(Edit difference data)
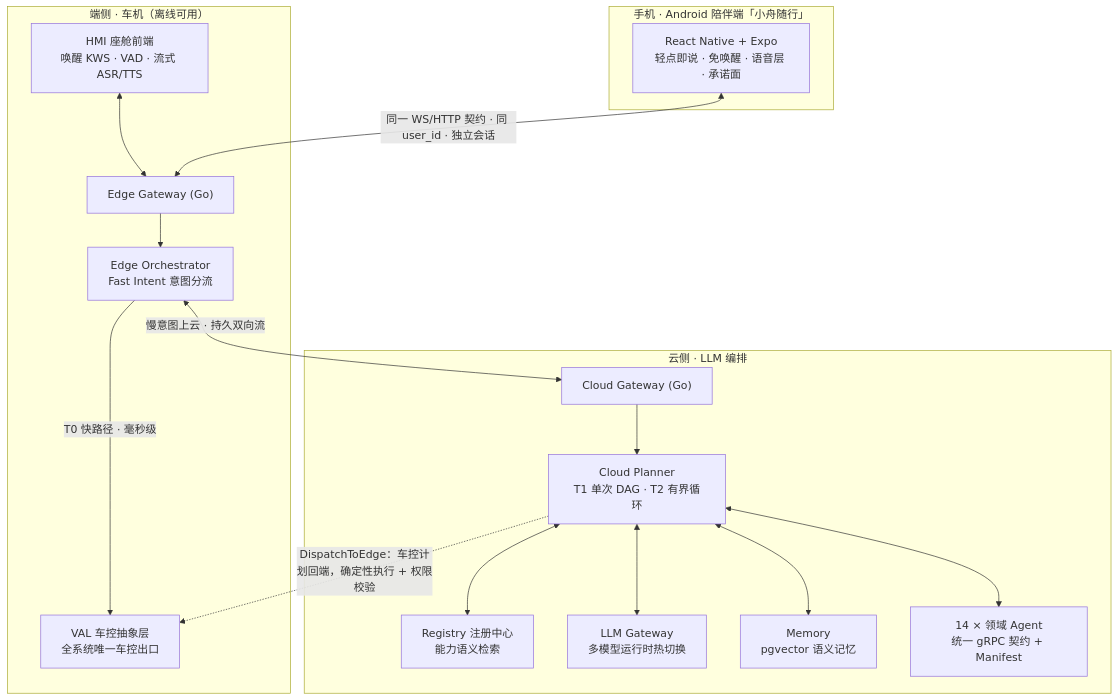
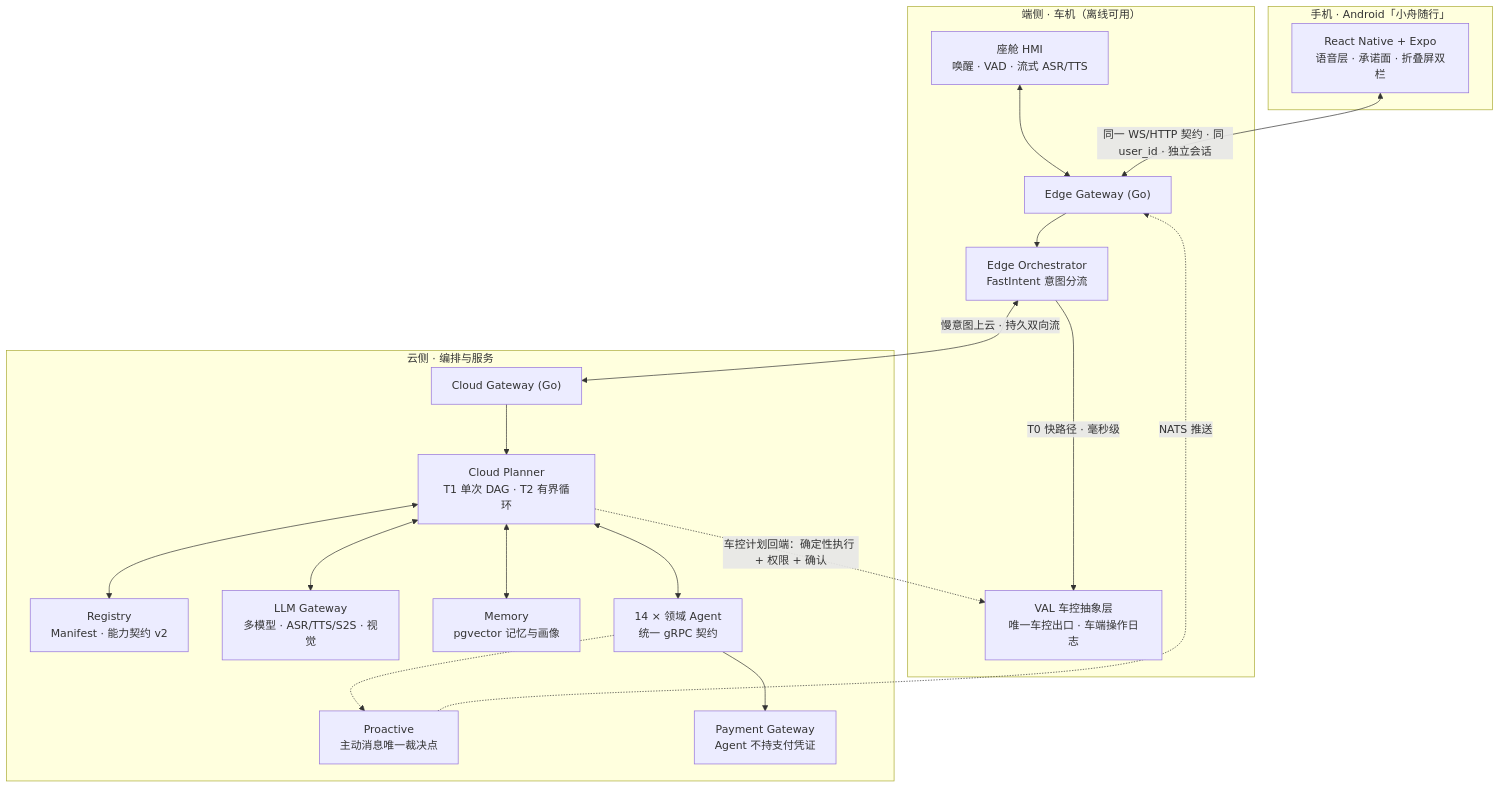
Before and after one commit to SuperdeMan/cockpit-agent: the first of 2 diagrams in README.md, drawn with Mermaid. The commit also changed other lines of this file and 16 other files, not shown here.

````diff
--- a/README.md
+++ b/README.md
@@ -87,31 +92,36 @@
 ```mermaid
 flowchart TB
     subgraph EDGE["端侧 · 车机（离线可用）"]
-        HMI["HMI 座舱前端<br/>唤醒 KWS · VAD · 流式 ASR/TTS"]
+        HMI["座舱 HMI<br/>唤醒 · VAD · 流式 ASR/TTS"]
         EGW["Edge Gateway (Go)"]
-        EO["Edge Orchestrator<br/>Fast Intent 意图分流"]
-        VAL["VAL 车控抽象层<br/>全系统唯一车控出口"]
+        EO["Edge Orchestrator<br/>FastIntent 意图分流"]
+        VAL["VAL 车控抽象层<br/>唯一车控出口 · 车端操作日志"]
         HMI <--> EGW
         EGW --> EO
         EO -->|"T0 快路径 · 毫秒级"| VAL
     end
-    subgraph MOBILE["手机 · Android 陪伴端「小舟随行」"]
-        APP["React Native + Expo<br/>轻点即说 · 免唤醒 · 语音层 · 承诺面"]
+    subgraph MOBILE["手机 · Android「小舟随行」"]
+        APP["React Native + Expo<br/>语音层 · 承诺面 · 折叠屏双栏"]
     end
     APP <-->|"同一 WS/HTTP 契约 · 同 user_id · 独立会话"| EGW
-    subgraph CLOUD["云侧 · LLM 编排"]
+    subgraph CLOUD["云侧 · 编排与服务"]
         CGW["Cloud Gateway (Go)"]
         CP["Cloud Planner<br/>T1 单次 DAG · T2 有界循环"]
-        REG["Registry 注册中心<br/>能力语义检索"]
-        LLM["LLM Gateway<br/>多模型运行时热切换"]
-        MEM["Memory<br/>pgvector 语义记忆"]
-        AG["14 × 领域 Agent<br/>统一 gRPC 契约 + Manifest"]
+        REG["Registry<br/>Manifest · 能力契约 v2"]
+        LLM["LLM Gateway<br/>多模型 · ASR/TTS/S2S · 视觉"]
+        MEM["Memory<br/>pgvector 记忆与画像"]
+        AG["14 × 领域 Agent<br/>统一 gRPC 契约"]
+        PRO["Proactive<br/>主动消息唯一裁决点"]
+        PAY["Payment Gateway<br/>Agent 不持支付凭证"]
         CGW --> CP
         CP <--> REG
         CP <--> LLM
         CP <--> MEM
         CP <--> AG
+        AG --> PAY
+        AG -.-> PRO
     end
     EO <-->|"慢意图上云 · 持久双向流"| CGW
-    CP -.->|"DispatchToEdge：车控计划回端，确定性执行 + 权限校验"| VAL
+    CP -.->|"车控计划回端：确定性执行 + 权限 + 确认"| VAL
+    PRO -.->|"NATS 推送"| EGW
 ```
````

> [Task description]: Using the records above, output their complete text exactly, minus any images.

> [Exercise answer]:
Before and after one commit to SuperdeMan/cockpit-agent: the first of 2 diagrams in README.md, drawn with Mermaid. The commit also changed other lines of this file and 16 other files, not shown here.

````diff
--- a/README.md
+++ b/README.md
@@ -87,31 +92,36 @@
 ```mermaid
 flowchart TB
     subgraph EDGE["端侧 · 车机（离线可用）"]
-        HMI["HMI 座舱前端<br/>唤醒 KWS · VAD · 流式 ASR/TTS"]
+        HMI["座舱 HMI<br/>唤醒 · VAD · 流式 ASR/TTS"]
         EGW["Edge Gateway (Go)"]
-        EO["Edge Orchestrator<br/>Fast Intent 意图分流"]
-        VAL["VAL 车控抽象层<br/>全系统唯一车控出口"]
+        EO["Edge Orchestrator<br/>FastIntent 意图分流"]
+        VAL["VAL 车控抽象层<br/>唯一车控出口 · 车端操作日志"]
         HMI <--> EGW
         EGW --> EO
         EO -->|"T0 快路径 · 毫秒级"| VAL
     end
-    subgraph MOBILE["手机 · Android 陪伴端「小舟随行」"]
-        APP["React Native + Expo<br/>轻点即说 · 免唤醒 · 语音层 · 承诺面"]
+    subgraph MOBILE["手机 · Android「小舟随行」"]
+        APP["React Native + Expo<br/>语音层 · 承诺面 · 折叠屏双栏"]
     end
     APP <-->|"同一 WS/HTTP 契约 · 同 user_id · 独立会话"| EGW
-    subgraph CLOUD["云侧 · LLM 编排"]
+    subgraph CLOUD["云侧 · 编排与服务"]
         CGW["Cloud Gateway (Go)"]
         CP["Cloud Planner<br/>T1 单次 DAG · T2 有界循环"]
-        REG["Registry 注册中心<br/>能力语义检索"]
-        LLM["LLM Gateway<br/>多模型运行时热切换"]
-        MEM["Memory<br/>pgvector 语义记忆"]
-        AG["14 × 领域 Agent<br/>统一 gRPC 契约 + Manifest"]
+        REG["Registry<br/>Manifest · 能力契约 v2"]
+        LLM["LLM Gateway<br/>多模型 · ASR/TTS/S2S · 视觉"]
+        MEM["Memory<br/>pgvector 记忆与画像"]
+        AG["14 × 领域 Agent<br/>统一 gRPC 契约"]
+        PRO["Proactive<br/>主动消息唯一裁决点"]
+        PAY["Payment Gateway<br/>Agent 不持支付凭证"]
         CGW --> CP
         CP <--> REG
         CP <--> LLM
         CP <--> MEM
         CP <--> AG
+        AG --> PAY
+        AG -.-> PRO
     end
     EO <-->|"慢意图上云 · 持久双向流"| CGW
-    CP -.->|"DispatchToEdge：车控计划回端，确定性执行 + 权限校验"| VAL
+    CP -.->|"车控计划回端：确定性执行 + 权限 + 确认"| VAL
+    PRO -.->|"NATS 推送"| EGW
 ```
````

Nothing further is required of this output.